====== THE INPUT ======
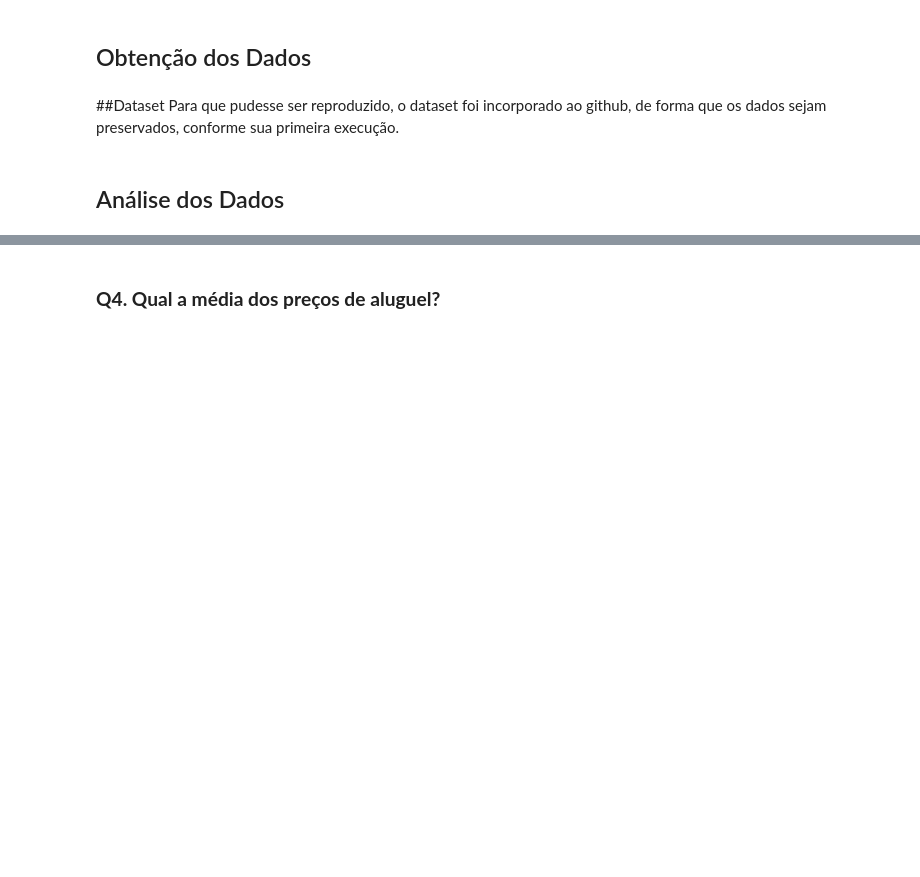
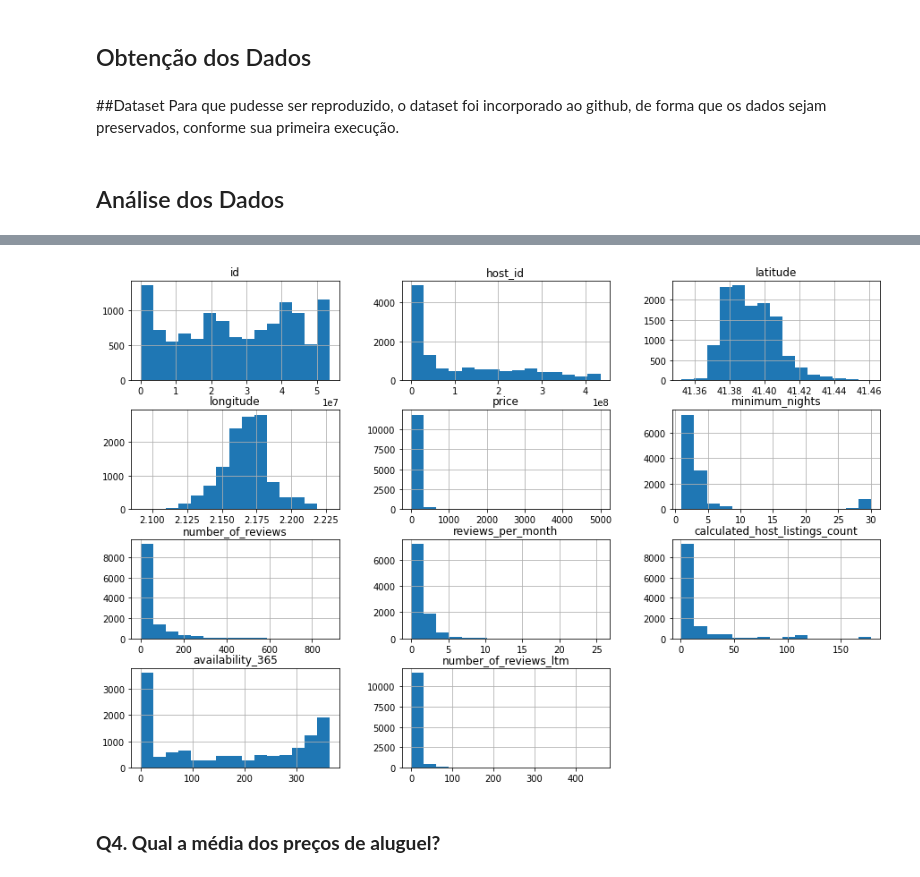
Before and after one commit to israelruiz2005/Analisando_os_Dados_do_Airbnb_Barcelona, a Jupyter notebook: Analisando_os_Dados_do_Airbnb_Barcelona.ipynb, the cells around one changed output, grey strips where cells are left out. Cells and saved outputs as stored; diff of their text form; code cells hidden in the pictures; blank space fills up the shorter version.

```diff
--- a/Analisando_os_Dados_do_Airbnb_Barcelona.ipynb
+++ b/Analisando_os_Dados_do_Airbnb_Barcelona.ipynb
@@ -95,3 +161,12 @@ df.shape
+# %%
+df_novo = df.copy()
+
+df_novo.drop(df_novo[df_novo.price > 5000].index, axis=0,inplace=True)
+df_novo.drop(df_novo[df_novo.minimum_nights > 30].index, axis=0, inplace=True)
+df_novo.drop('license',axis=1,inplace=True)
+df_novo.hist(bins=15, figsize=(15,10));
+# %% [output]
+[figure, added]
 # %% [markdown]
 ### **Q4. Qual a média dos preços de aluguel?**
 # %%
```
Also changed, not shown: parts of 10 cells of this notebook.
======
Take every line from the records above that has the word "drop" and copy it.

+df_novo.drop(df_novo[df_novo.price > 5000].index, axis=0,inplace=True)
+df_novo.drop(df_novo[df_novo.minimum_nights > 30].index, axis=0, inplace=True)
+df_novo.drop('license',axis=1,inplace=True)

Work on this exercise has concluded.